*** Begin section ***

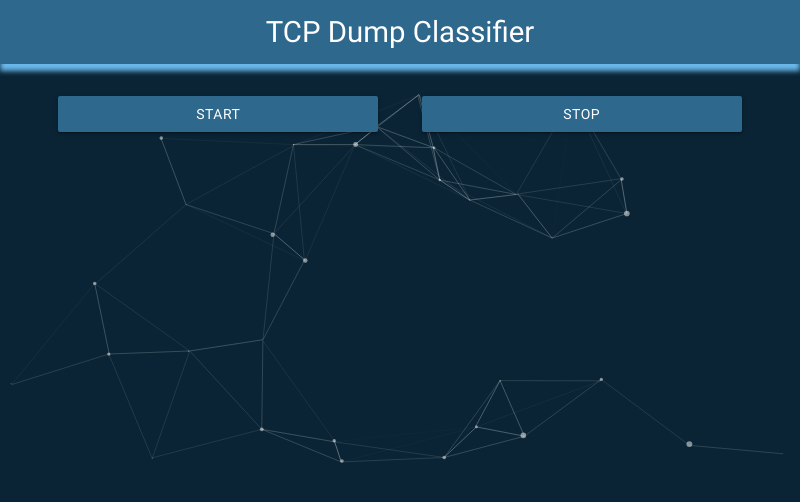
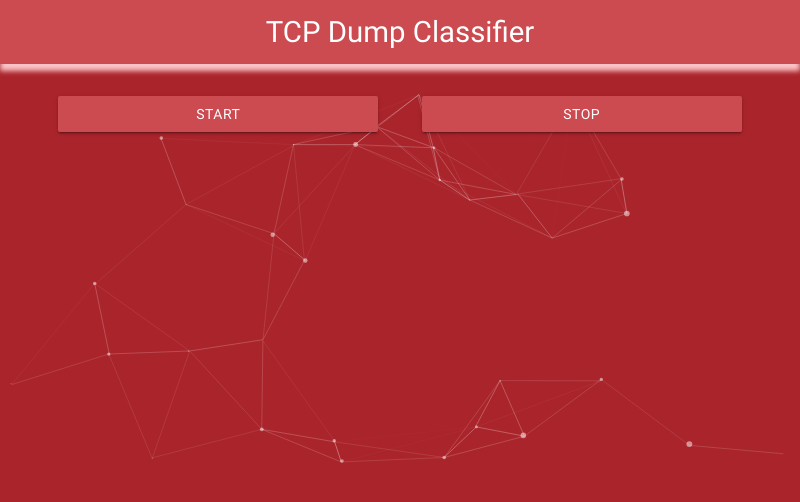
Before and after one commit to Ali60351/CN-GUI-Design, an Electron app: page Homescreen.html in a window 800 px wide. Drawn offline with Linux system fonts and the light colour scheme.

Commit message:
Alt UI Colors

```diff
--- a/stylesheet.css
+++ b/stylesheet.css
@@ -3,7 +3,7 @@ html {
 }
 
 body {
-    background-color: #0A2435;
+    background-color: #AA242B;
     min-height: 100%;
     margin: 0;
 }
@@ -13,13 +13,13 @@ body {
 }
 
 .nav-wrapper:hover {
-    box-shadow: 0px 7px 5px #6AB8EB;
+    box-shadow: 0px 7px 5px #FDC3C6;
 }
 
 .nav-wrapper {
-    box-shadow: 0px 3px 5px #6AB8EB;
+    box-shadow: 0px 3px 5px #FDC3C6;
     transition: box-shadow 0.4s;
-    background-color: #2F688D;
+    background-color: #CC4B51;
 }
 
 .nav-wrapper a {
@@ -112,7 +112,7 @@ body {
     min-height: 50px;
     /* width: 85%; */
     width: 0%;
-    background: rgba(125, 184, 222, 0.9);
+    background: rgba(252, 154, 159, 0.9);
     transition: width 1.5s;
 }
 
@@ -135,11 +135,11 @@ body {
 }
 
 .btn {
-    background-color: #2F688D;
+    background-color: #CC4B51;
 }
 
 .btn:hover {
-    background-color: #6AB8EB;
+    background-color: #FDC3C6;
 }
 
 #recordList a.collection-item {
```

*** End section ***
*** Begin section ***

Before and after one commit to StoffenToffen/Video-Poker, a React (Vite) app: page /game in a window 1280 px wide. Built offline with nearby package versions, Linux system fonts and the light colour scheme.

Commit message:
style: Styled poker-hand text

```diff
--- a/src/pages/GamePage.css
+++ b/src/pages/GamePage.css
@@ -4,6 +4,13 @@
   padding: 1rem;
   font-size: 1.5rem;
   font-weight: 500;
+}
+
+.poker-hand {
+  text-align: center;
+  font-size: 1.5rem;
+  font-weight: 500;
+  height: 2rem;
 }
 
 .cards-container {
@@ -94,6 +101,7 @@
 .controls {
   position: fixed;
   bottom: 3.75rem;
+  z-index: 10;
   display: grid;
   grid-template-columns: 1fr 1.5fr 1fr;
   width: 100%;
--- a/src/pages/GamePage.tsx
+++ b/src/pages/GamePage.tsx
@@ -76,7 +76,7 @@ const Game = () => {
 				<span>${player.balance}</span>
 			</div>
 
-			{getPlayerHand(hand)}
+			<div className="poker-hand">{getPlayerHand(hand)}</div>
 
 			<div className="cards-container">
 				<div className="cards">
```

*** End section ***

### Exercise
Return, in full, every line of these entries that holds "shadow".

### Response area
-    box-shadow: 0px 7px 5px #6AB8EB;
+    box-shadow: 0px 7px 5px #FDC3C6;
-    box-shadow: 0px 3px 5px #6AB8EB;
+    box-shadow: 0px 3px 5px #FDC3C6;
     transition: box-shadow 0.4s;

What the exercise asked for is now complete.